BILOXI, MS (WLOX) - The director of the Mississippi Emergency Management Agency (MEMA) questions the accuracy of a recent survey about hurricane preparedness. The Pew Research Center survey shows 57 percent of the country thinks the U.S. is no better prepared for a natural disaster today than we were before Hurricane Katrina.
"I am not sure the majority of people understand what has taken place since Katrina," Mike Womack told WLOX News.
Womack said much has been done to better prepare those who respond to major disasters. As an example, he points to Hurricane Gustav, which threatened New Orleans. He said the government essentially evacuated that city successfully and without incident.
Womack also pointed out that his agency and others, especially in this region of the country, are better funded than ever before.
"I am very proud of the fact, I think in the state of Mississippi, we have been effective in using the money provided by the federal government and the state legislature."
Womack is convinced, beyond a doubt, we will never see the kind of bungled respond we had in Katrina. But he does have a warning for people.
"Anytime you have a catastrophic event, by definition, catastrophic means you will overwhelm resources, you will overwhelm government at all levels. How good we are is how quickly we rebound."
There was one other thing Mike Womack wanted to emphasize during our interview. He said FEMA leaders are concerned that many Americans seem to think that big brother, our government, will do everything for everybody.
"We as a society need to get away from thinking, 'I need to see what I can get out of the government.' We have to understand we are all part of society, part of the government and we should not take resources if we don't absolutely need them in an emergency situation."

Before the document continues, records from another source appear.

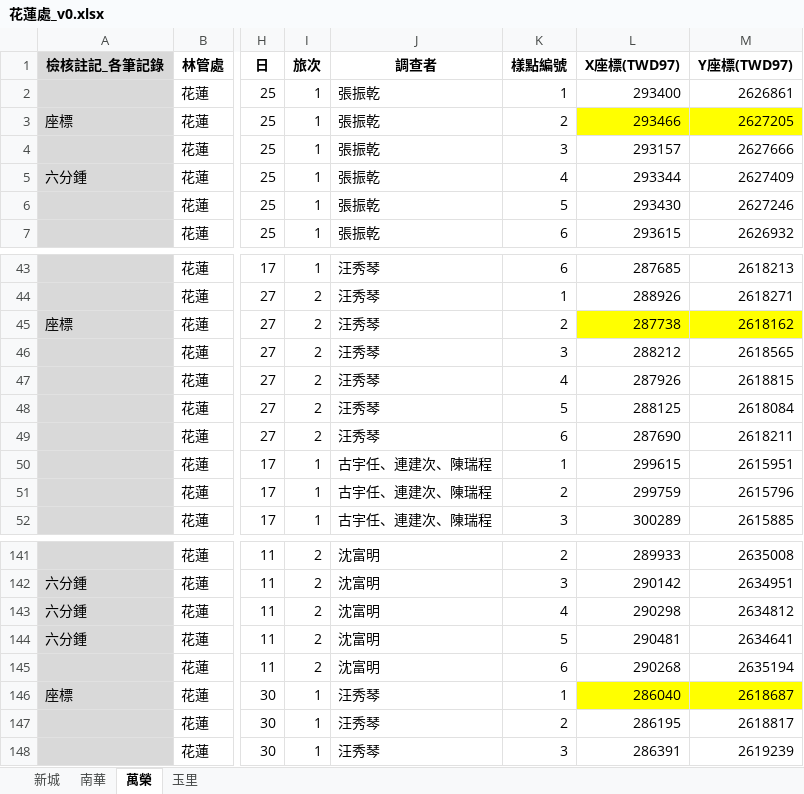
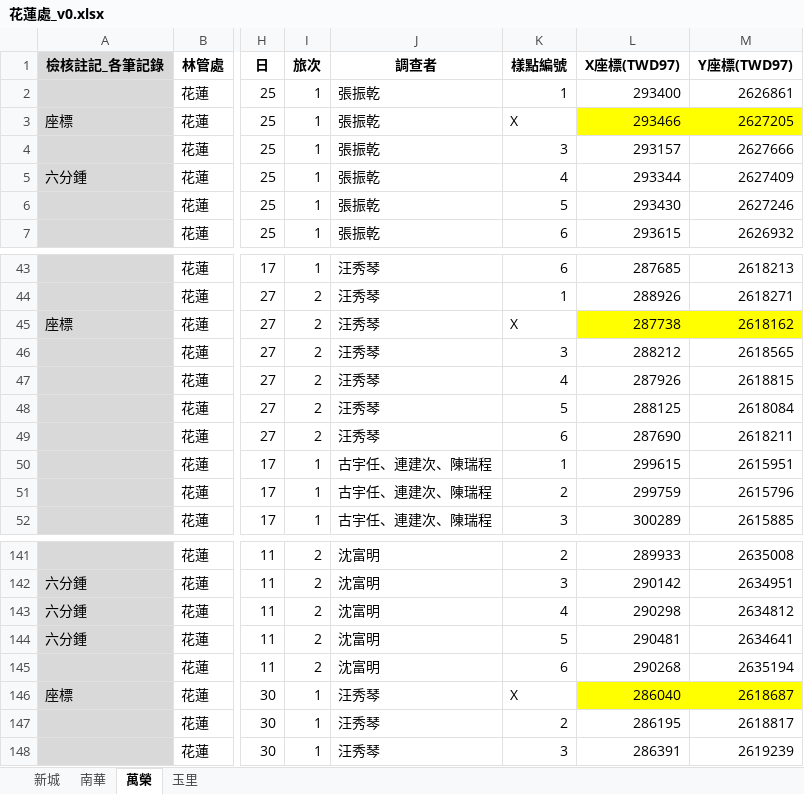
Before and after one commit to wetinhsu/Macaca-population-trend, an Excel workbook: data/raw/FORESTRYdata/2020/花蓮處_v0.xlsx, sheet 萬榮, drawn as a sheet; only a part is shown, gaps mark what is left out; values as stored, in another font and other column widths than the file's, no borders; the diff names each change by its address in the sheet, - before the commit and + after, or states it on an @@ line.

```diff
--- a/data/raw/FORESTRYdata/2020/花蓮處_v0.xlsx (sheet 萬榮)
+++ b/data/raw/FORESTRYdata/2020/花蓮處_v0.xlsx (sheet 萬榮)
-K3 (樣點編號): 2
+K3 (樣點編號): X
-K45 (樣點編號): 2
+K45 (樣點編號): X
-K146 (樣點編號): 1
+K146 (樣點編號): X
```
Also changed, not shown: sheet 南華, data/raw/FORESTRYdata/2020/南投處_v0.xlsx, data/raw/FORESTRYdata/2020/屏東處_v0.xlsx, 4 other files.
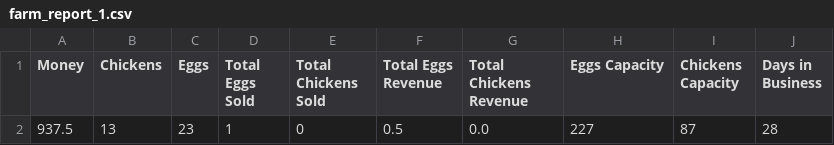
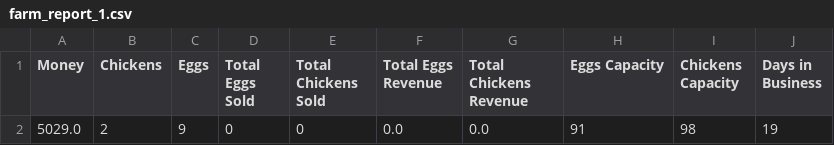
Before and after one commit to DeniseMDB/chicken_test_spring, a CSV file: Farm/farm_report_1.csv, drawn as a sheet.

```diff
--- a/Farm/farm_report_1.csv
+++ b/Farm/farm_report_1.csv
@@ -1,2 +1,2 @@
 "Money","Chickens","Eggs","Total Eggs Sold","Total Chickens Sold","Total Eggs Revenue","Total Chickens Revenue","Eggs Capacity","Chickens Capacity","Days in Business"
-"937.5","13","23","1","0","0.5","0.0","227","87","28"
+"5029.0","2","9","0","0","0.0","0.0","91","98","19"
```
Also changed, not shown: 21 other files.
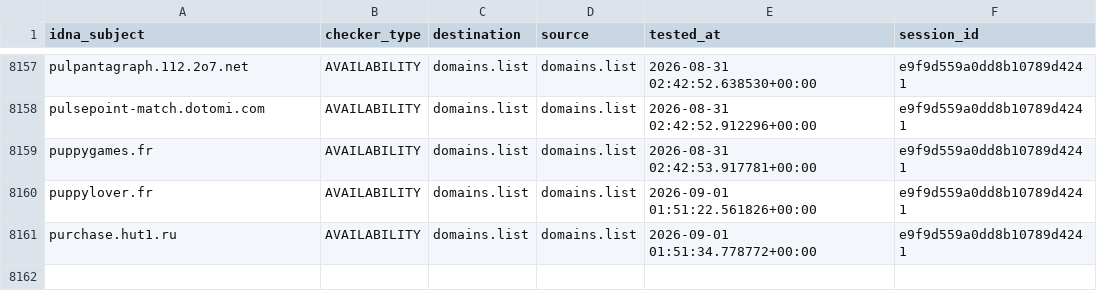
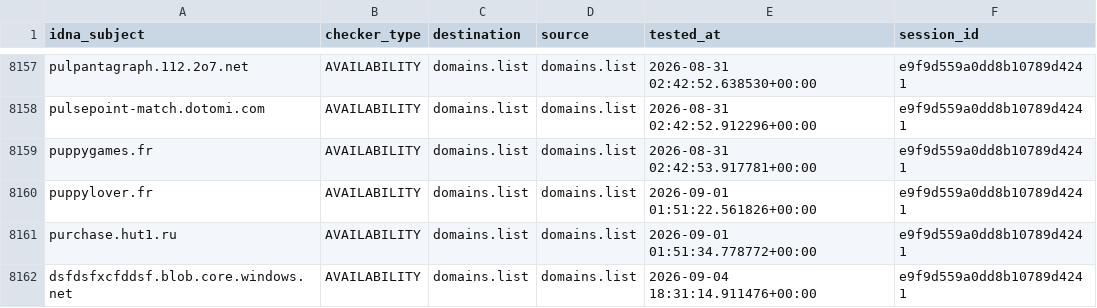
Before and after one commit to Ultimate-Hosts-Blacklist/someonewhocares.org, a CSV file: output/domains.list/continue.csv, drawn as a sheet; only a part is shown, gaps mark what is left out; the diff names each change by its address in the sheet, - before the commit and + after, or states it on an @@ line.

```diff
--- a/output/domains.list/continue.csv
+++ b/output/domains.list/continue.csv
+row 8162: dsfdsfxcfddsf.blob.core.windows.net | AVAILABILITY | domains.list | domains.list | 2026-09-04 18:31:14.911476+00:00 | e9f9d559a0dd8b10789d4241
```
Also changed, not shown: 7 other files.
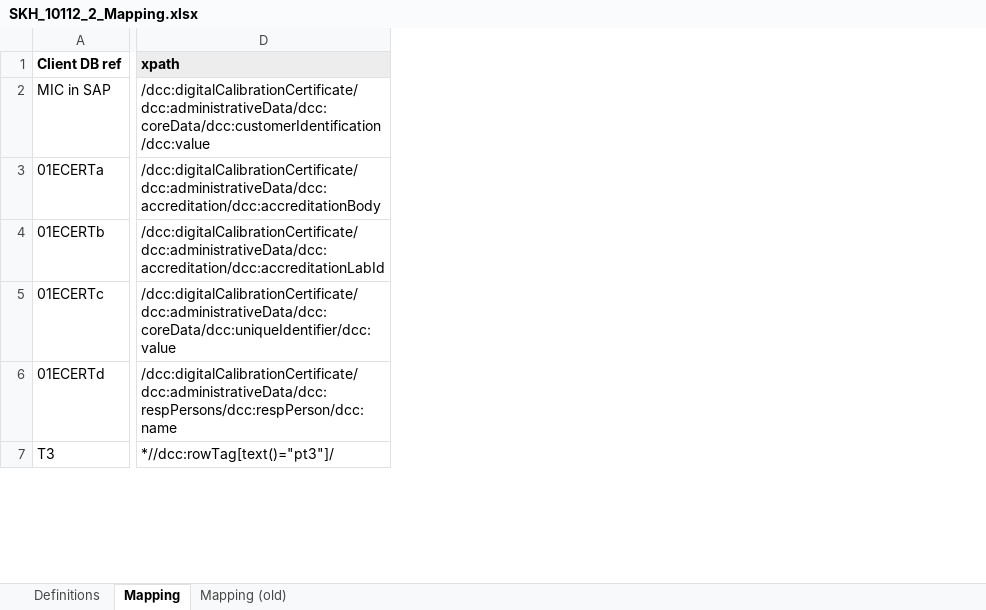
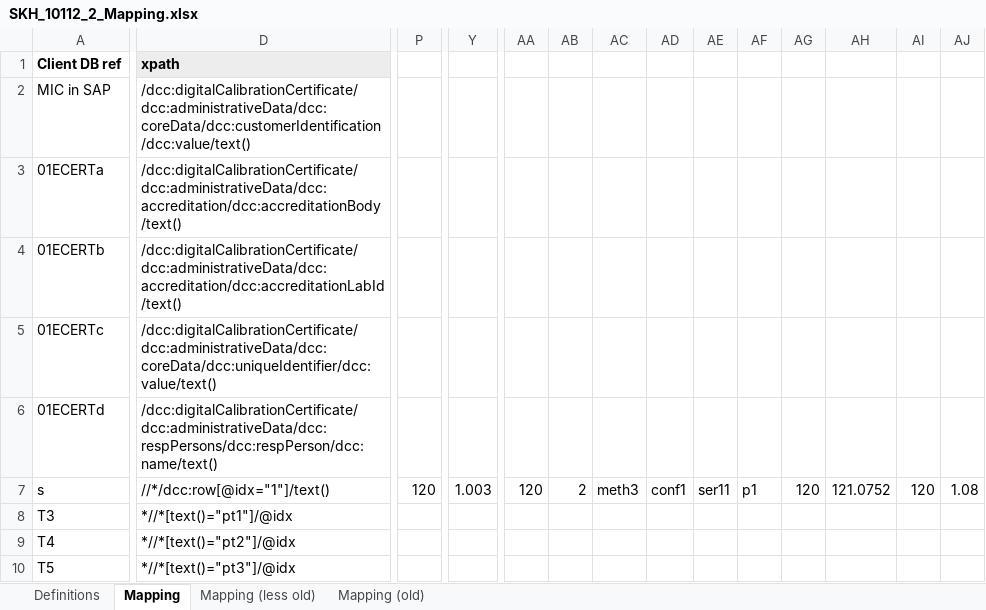
Before and after one commit to TC-IM-1448/DCC-Tables, an Excel workbook: SKH_10112_2_Mapping.xlsx, sheet Mapping, drawn as a sheet; only a part is shown, gaps mark what is left out; values as stored, in another font and other column widths than the file's, no borders; addresses are those after the commit; rows hold the shown columns only; the diff covers the shown part only; the diff names each change by its address in the sheet, - before the commit and + after, or states it on an @@ line.

```diff
--- a/SKH_10112_2_Mapping.xlsx (sheet Mapping)
+++ b/SKH_10112_2_Mapping.xlsx (sheet Mapping)
+sheet tab: Mapping (less old)
+column P, empty
+column Y, empty
+column AA, empty
+column AB, empty
+column AC, empty
+column AD, empty
+column AE, empty
+column AF, empty
+column AG, empty
+column AH, empty
+column AI, empty
+column AJ, empty
-D2 (xpath): /dcc:digitalCalibrationCertificate/dcc:administrativeData/dcc:coreData/dcc:customerIdentification/dcc:value
+D2 (xpath): /dcc:digitalCalibrationCertificate/dcc:administrativeData/dcc:coreData/dcc:customerIdentification/dcc:value/text()
-D3 (xpath): /dcc:digitalCalibrationCertificate/dcc:administrativeData/dcc:accreditation/dcc:accreditationBody
+D3 (xpath): /dcc:digitalCalibrationCertificate/dcc:administrativeData/dcc:accreditation/dcc:accreditationBody/text()
-D4 (xpath): /dcc:digitalCalibrationCertificate/dcc:administrativeData/dcc:accreditation/dcc:accreditationLabId
+D4 (xpath): /dcc:digitalCalibrationCertificate/dcc:administrativeData/dcc:accreditation/dcc:accreditationLabId/text()
-D5 (xpath): /dcc:digitalCalibrationCertificate/dcc:administrativeData/dcc:coreData/dcc:uniqueIdentifier/dcc:value
+D5 (xpath): /dcc:digitalCalibrationCertificate/dcc:administrativeData/dcc:coreData/dcc:uniqueIdentifier/dcc:value/text()
-D6 (xpath): /dcc:digitalCalibrationCertificate/dcc:administrativeData/dcc:respPersons/dcc:respPerson/dcc:name
+D6 (xpath): /dcc:digitalCalibrationCertificate/dcc:administrativeData/dcc:respPersons/dcc:respPerson/dcc:name/text()
+row 7: s | //*/dcc:row[@idx="1"]/text() | 120 | 1.003 | 120 | 2 | meth3 | conf1 | ser11 | p1 | 120 | 121.0752 | 120 | 1.08
-D8 (xpath): *//dcc:rowTag[text()="pt3"]/
+D8 (xpath): *//*[text()="pt1"]/@idx
+row 9: T4 | *//*[text()="pt2"]/@idx
+row 10: T5 | *//*[text()="pt3"]/@idx
```
Also changed, not shown: 31 added columns, 2 removed columns, 39 edited cells and cell formats elsewhere in this sheet, sheet Definitions, formulas that keep their value.
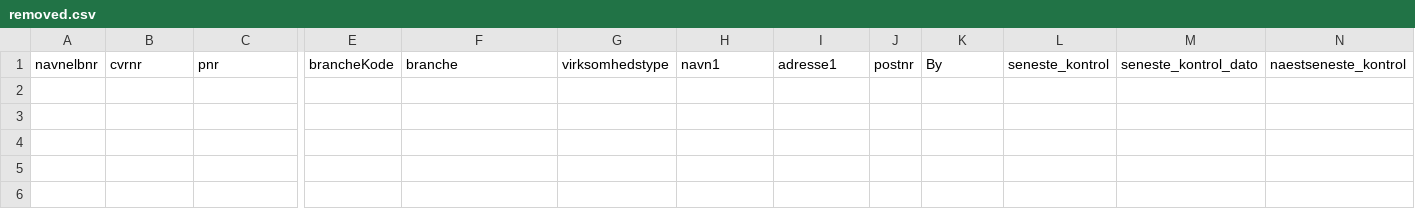
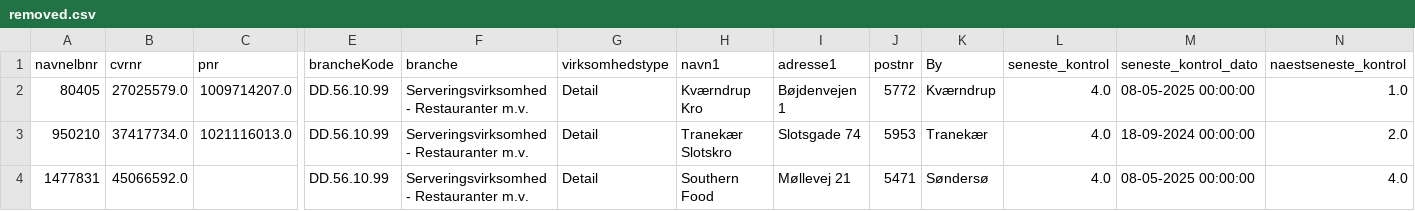
Before and after one commit to MartinDreyer/smiley-scraper, a CSV file: csv/removed.csv, drawn as a sheet; only a part is shown, gaps mark what is left out; rows hold the shown columns only; the diff names each change by its address in the sheet, - before the commit and + after, or states it on an @@ line.

```diff
--- a/csv/removed.csv
+++ b/csv/removed.csv
+row 2: 80405 | 27025579.0 | 1009714207.0 | DD.56.10.99 | Serveringsvirksomhed - Restauranter m.v. | Detail | Kværndrup Kro | Bøjdenvejen 1 | 5772 | Kværndrup | 4.0 | 08-05-2025 00:00:00 | 1.0
+row 3: 950210 | 37417734.0 | 1021116013.0 | DD.56.10.99 | Serveringsvirksomhed - Restauranter m.v. | Detail | Tranekær Slotskro | Slotsgade 74 | 5953 | Tranekær | 4.0 | 18-09-2024 00:00:00 | 2.0
+row 4: 1477831 | 45066592.0 |  | DD.56.10.99 | Serveringsvirksomhed - Restauranter m.v. | Detail | Southern Food | Møllevej 21 | 5471 | Søndersø | 4.0 | 08-05-2025 00:00:00 | 4.0
```
Also changed, not shown: csv/smiley.csv.
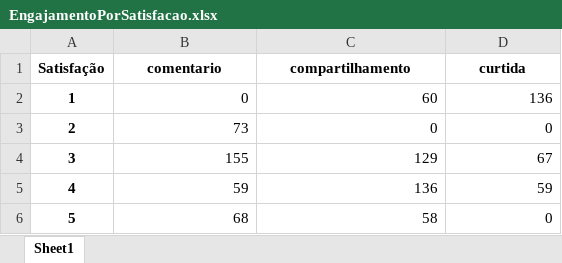
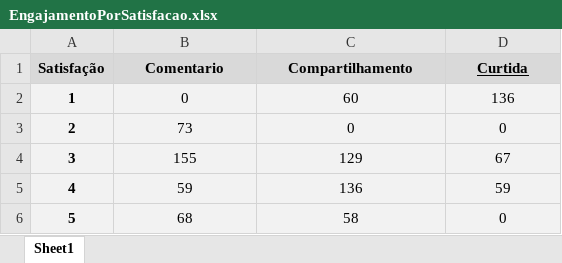
Before and after one commit to JuanVargas2004/Varejo-Consuelo, an Excel workbook: Relacoes/EngajamentoPorSatisfacao.xlsx, sheet Sheet1, drawn as a sheet; values as stored, in another font and other column widths than the file's, no borders; the diff names each change by its address in the sheet, - before the commit and + after, or states it on an @@ line.

```diff
--- a/Relacoes/EngajamentoPorSatisfacao.xlsx (sheet Sheet1)
+++ b/Relacoes/EngajamentoPorSatisfacao.xlsx (sheet Sheet1)
-A1:D1 fill: none
+A1:D1 fill: #D9D9D9
-B1: comentario
+B1: Comentario
-C1: compartilhamento
+C1: Compartilhamento
-D1: curtida
+D1: Curtida
-D1 underline: off
+D1 underline: on
-A2:D6 fill: none
+A2:D6 fill: #F2F2F2
-B2:D6 alignment: right
+B2:D6 alignment: center
```
Also changed, not shown: Relacoes/AvaliacaoProduto.xlsx, Relacoes/MaisNegativas.xlsx, 2 other files.
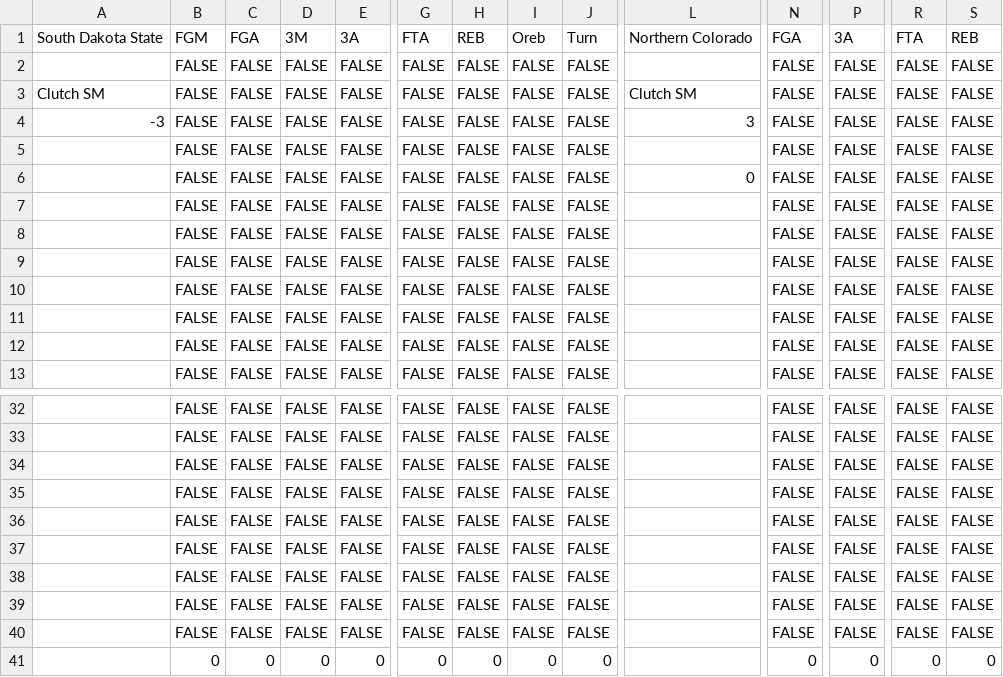
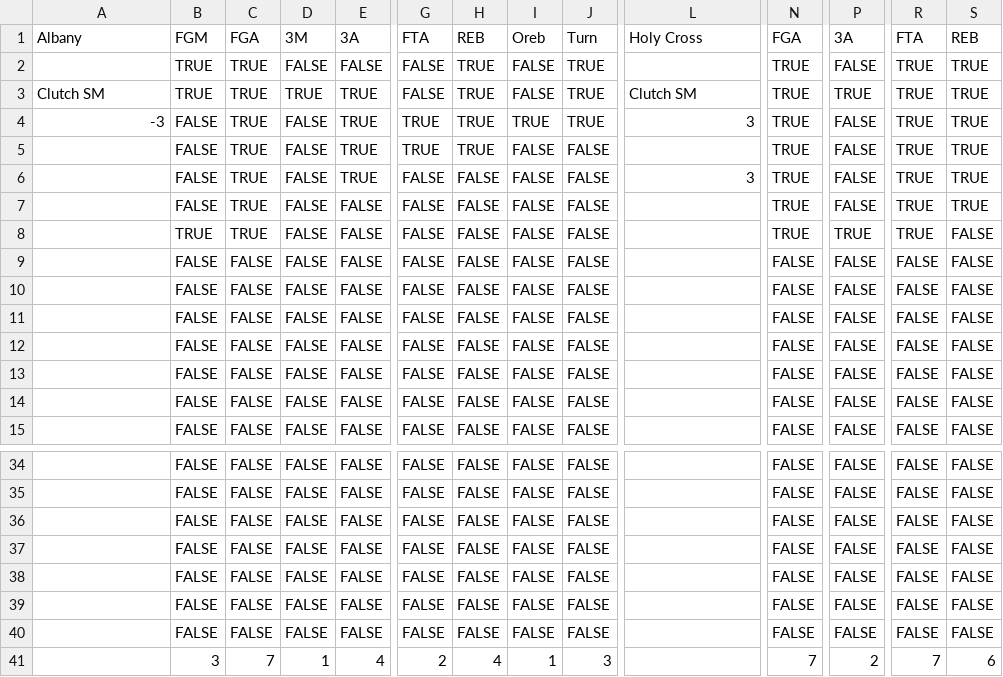
Before and after one commit to brandonfox14/March_Madness_2027, a CSV file: Data/27_March_Madness_Data/clutch_work-Table 1.csv, drawn as a sheet; only a part is shown, gaps mark what is left out; removed rows and columns are numbered as before the commit, all else as after; rows hold the shown columns only; the diff covers the shown part only; the diff names each change by its address in the sheet, - before the commit and + after, or states it on an @@ line.

```diff
--- a/Data/27_March_Madness_Data/clutch_work-Table 1.csv
+++ b/Data/27_March_Madness_Data/clutch_work-Table 1.csv
-A1: South Dakota State
+A1: Albany
-L1: Northern Colorado
+L1: Holy Cross
-row 2:  | FALSE | FALSE | FALSE | FALSE | FALSE | FALSE | FALSE | FALSE |  | FALSE | FALSE | FALSE | FALSE
+row 2:  | TRUE | TRUE | FALSE | FALSE | FALSE | TRUE | FALSE | TRUE |  | TRUE | FALSE | TRUE | TRUE
-B3: FALSE
+B3: TRUE
-C3:C4: FALSE
+C3:C4: TRUE
-D3: FALSE
+D3: TRUE
-E3:E4: FALSE
+E3:E4: TRUE
-H3:H4: FALSE
+H3:H4: TRUE
-J3:J4: FALSE
+J3:J4: TRUE
-N3:N4: FALSE
+N3:N4: TRUE
-P3: FALSE
+P3: TRUE
-R3:R4: FALSE
+R3:R4: TRUE
-S3:S4: FALSE
+S3:S4: TRUE
-G4: FALSE
+G4: TRUE
-I4: FALSE
+I4: TRUE
+row 5:  | FALSE | TRUE | FALSE | TRUE | TRUE | TRUE | FALSE | FALSE |  | TRUE | FALSE | TRUE | TRUE
+row 6:  | FALSE | TRUE | FALSE | TRUE | FALSE | FALSE | FALSE | FALSE | 3 | TRUE | FALSE | TRUE | TRUE
-C7:C8: FALSE
+C7:C8: TRUE
-N7:N8: FALSE
+N7:N8: TRUE
-R7:R8: FALSE
+R7:R8: TRUE
-S7: FALSE
+S7: TRUE
-B8: FALSE
+B8: TRUE
-L8: 0
+L8: (empty)
-P8: FALSE
+P8: TRUE
-row 39:  | FALSE | FALSE | FALSE | FALSE | FALSE | FALSE | FALSE | FALSE |  | FALSE | FALSE | FALSE | FALSE
-row 40:  | FALSE | FALSE | FALSE | FALSE | FALSE | FALSE | FALSE | FALSE |  | FALSE | FALSE | FALSE | FALSE
-row 41:  | 0 | 0 | 0 | 0 | 0 | 0 | 0 | 0 |  | 0 | 0 | 0 | 0
+row 41:  | 3 | 7 | 1 | 4 | 2 | 4 | 1 | 3 |  | 7 | 2 | 7 | 6
```
Also changed, not shown: 3 edited cells elsewhere in this file, Data/27_March_Madness_Data/D2-Table 1.csv, Data/27_March_Madness_Data/ESPN_PLAYERS-Table 1.csv, 12 other files.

Womack and FEMA's national director, Craig Fugate, are on the coast for the various Katrina memorials and events.